It is Wednesday the 24th of April at the time of starting this blog. I have just returned home from club run and completed my very last training run with any real speed… 7 miles with 2 at marathon pace. A run that I’m sure is meant to give a runner all the confidence in the world, but seems to strike fear into the heart of anyone who has to do it. I have 2 more training runs left: 5 recovery miles before work on Friday (Also the perfect excuse to wear running kit to the expo on Friday evening. Also the perfect example of my deep spiral into maranoia/taper crazies. I am LITERALLY worrying about what to wear to pick up my race number and collect all the samples I can fit into my bag), and an easy 4 miles on Saturday which will likely include parkrun. (If you are reading this pre-parkrun and see me running anything remotely faster than 9 minute miles, feel free to tell me to slow the **** down).
As it is the last week of training, the mileage and intensity have eased off, and I finally have some time to rest, relax and reflect on the past 18 weeks of training. Eighteen weeks is a long time! Throughout training, I have done over 700 miles, 184 laps of Osterley track, bought three new pairs of trainers, run in 3 different countries and eaten my weight in pasta several times over.
Training for this marathon couldn’t have come at a better time. It has made me physically stronger, a more resilient athlete and lifted me out of a dark place. There have been a few points during my training cycle that I’ve had to dig deep and find something within myself I didn’t think possible - mainly Fleet Half and my second 20 miler on that horrible windy Sunday in March.
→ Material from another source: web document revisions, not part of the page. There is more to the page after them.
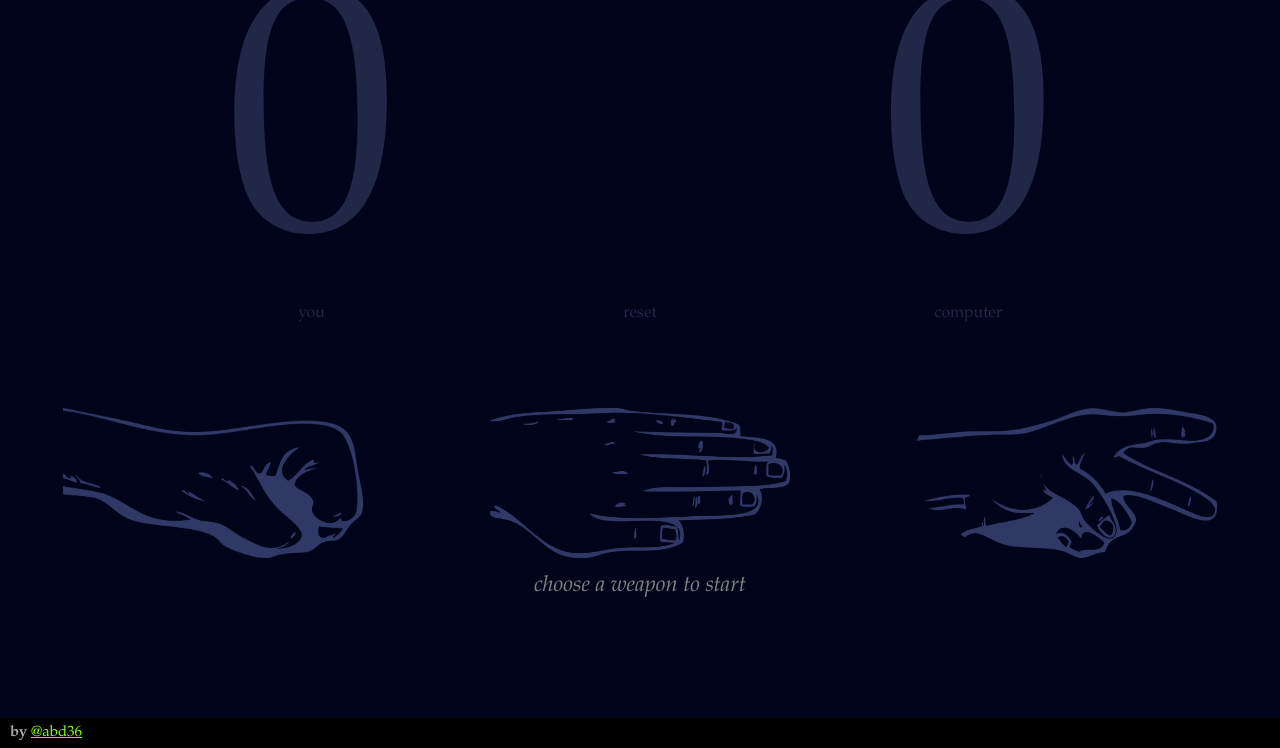
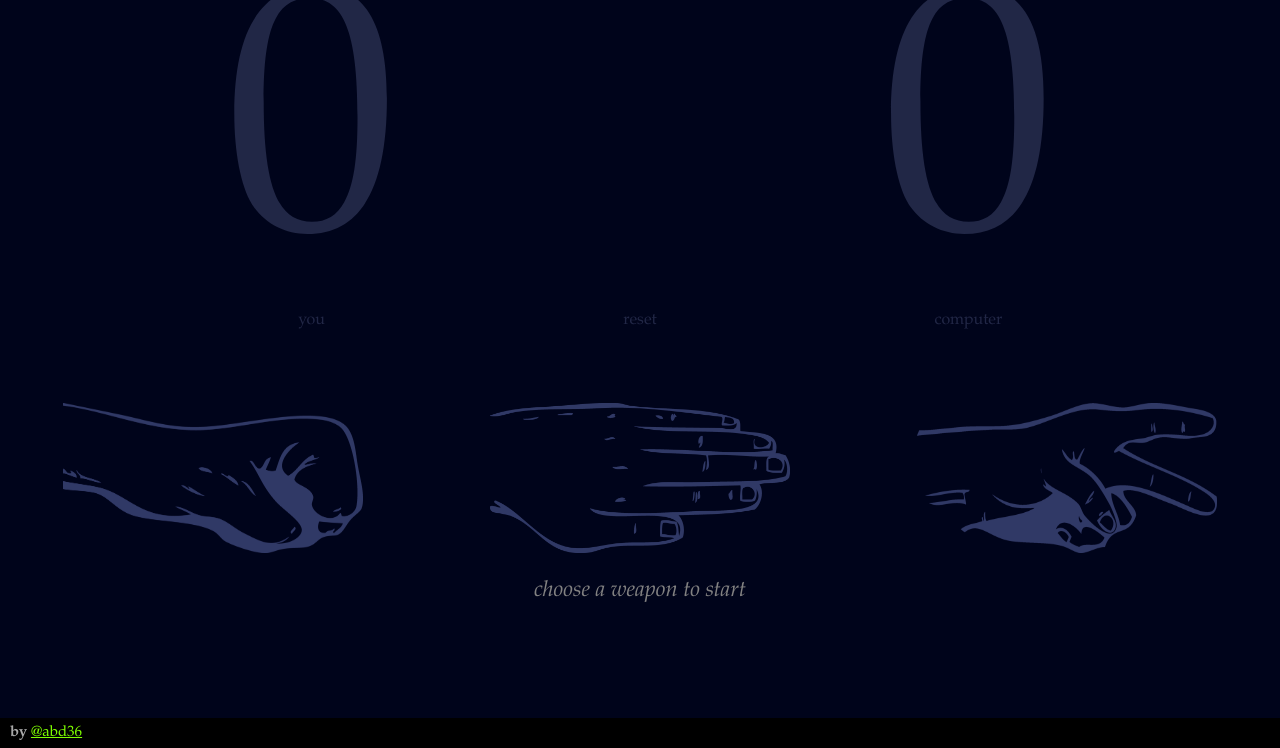
Before and after one commit to abd36/rockpaperscissors, a plain HTML site: page index.html in a window 1280 px wide. Shown: the part 52-800 px from the top of the page. Drawn offline with Linux system fonts and the light colour scheme.

Commit message:
Minor layout changes

```diff
--- a/style.css
+++ b/style.css
@@ -36,10 +36,10 @@ a {
 
 #scoresDiv {
     margin-top: 30px;
-    margin-bottom: 40px;
+    margin-bottom: 20px;
     display: grid;
     grid-template-columns: auto auto auto;
-    grid-template-rows: 250px 80px;
+    grid-template-rows: 250px 95px;
     justify-items: center;
     align-items: center;
     justify-content: space-evenly;
@@ -73,6 +73,7 @@ img {
 }
 
 #message {
+    margin-top: 10px;
     font-size: 22px;
     font-style: italic;
     color: #828282;
```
Sure, there were tears, but after that was a certain stubbornness and drive to keep going. I’ve begun to realise just how strong I am. How fierce I am and how resilient I am. As tough as those days were, I got through them and the other hundreds of miles necessary to make it to this point. Every obstacle along the way has made me more stronger and more focussed.
Mentally, this marathon came at the perfect time. You always hear about the positive benefits running has on your mental health, and I can absolutely 100% vouch for this. I was in a very dark place at the start of my training. My confidence and self worth were at an ultimate low, and was struggling with who I was and want I wanted. Training has allowed me to channel all this negative energy into running. Days when I was feeling down or low were converted into fuel for tough track sessions or long runs. Little by little, I began building myself up. I started listening to the positive voices around me telling me how strong I was, how valued I was and how worthy I was. Running has allowed me to rebuild myself mentally and become happy, self confident and resilient. When I say I #runhappy I mean it, because it has made me elated.
Also, running a million miles a week and eating relatively healthy has made me absolutely shed weight, develop a killer set of legs and due to my pre-race hot holiday, gave me an amazing tan.
My taper started in a rather enviable way with a trip to visit my parents in Palm Springs, California. It was a fitting end to the training as my parents watched my training begin during Christmas in Vancouver, and would get to see the very end stages at their home in Palm Spring. Also, after cheering in the heat last year, I knew a bit of hot weather training wouldn’t hurt! And oh man was it hot!! I foolishly woke up for a 7 am start on my first day… it was already 25 degrees in the shade! All subsequent runs took place between 5:30 and 6:15, which worked well with an 8 hour time change and gave adequate time to rest/work on my tan. I was also really silly and didn’t pack enough gels, and as it turns out, SIS gels are very hard to come across in Southern California. I was able to make due with local California dates, GU gels (yuck) and Gatorade blocks (YUM, YUM, YUM). I returned back from holidays refreshed, renewed and bronzed. My holiday was a fitting end to 18 weeks of obstacles, training and overall self improvement also set a clear way to transition from a training mentality to “race mode”.
Overall I am incredibly excited for Sunday. I feel my training plan has adequately prepared me for the race. The time I once found laughable now seems achievable.
I have a number.
I have a plan.
I have mile 23.
See you there!